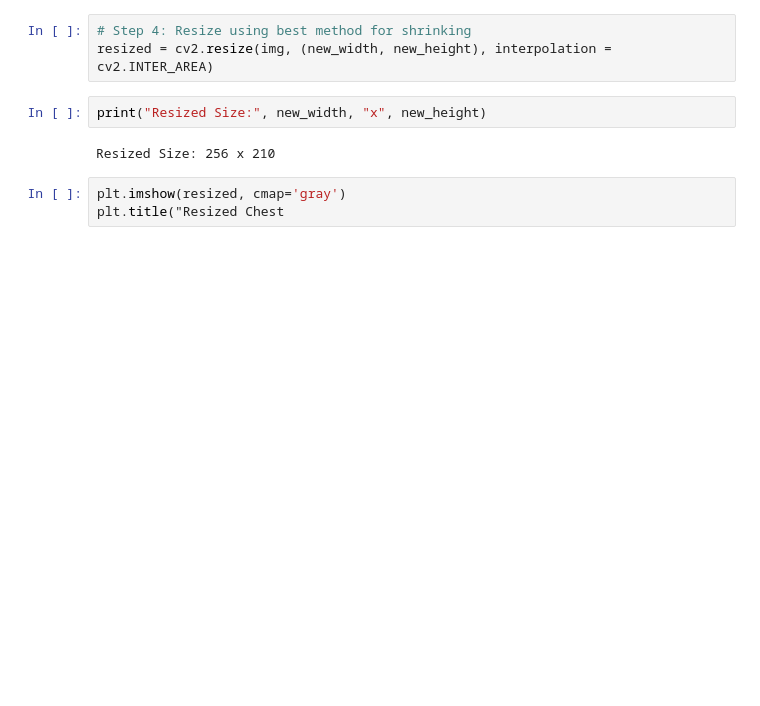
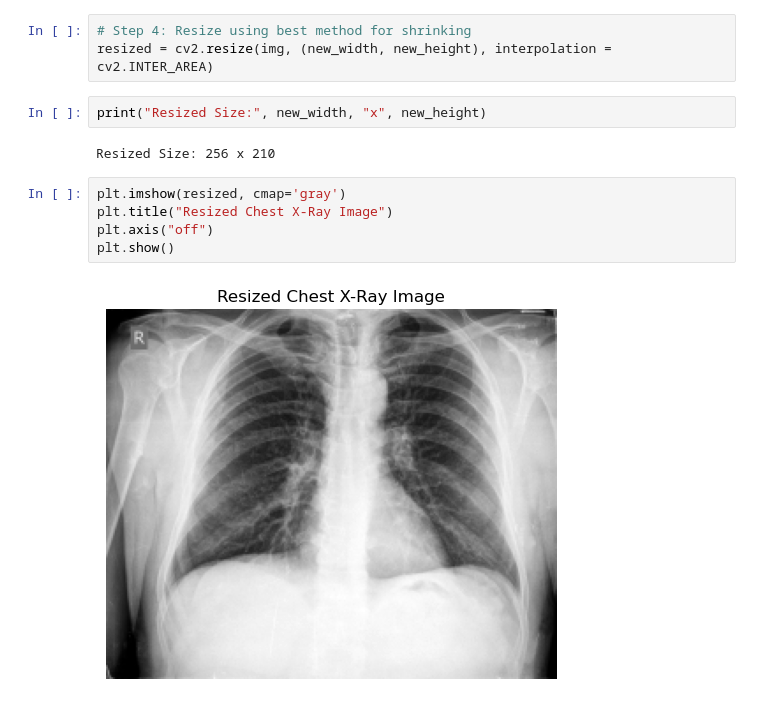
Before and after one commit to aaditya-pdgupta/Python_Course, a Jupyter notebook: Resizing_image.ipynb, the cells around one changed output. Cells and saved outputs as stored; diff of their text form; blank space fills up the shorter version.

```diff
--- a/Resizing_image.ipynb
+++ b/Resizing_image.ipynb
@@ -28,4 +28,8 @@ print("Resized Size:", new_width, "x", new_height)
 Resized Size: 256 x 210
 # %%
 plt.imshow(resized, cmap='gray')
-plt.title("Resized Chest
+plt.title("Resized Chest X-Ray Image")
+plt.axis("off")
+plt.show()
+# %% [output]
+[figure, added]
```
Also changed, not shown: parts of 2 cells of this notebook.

_WHAT IS REQUIRED_. Report every line of the preceding listing where the string "Chest" occurs.

_RESPONSE AREA_.
-plt.title("Resized Chest
+plt.title("Resized Chest X-Ray Image")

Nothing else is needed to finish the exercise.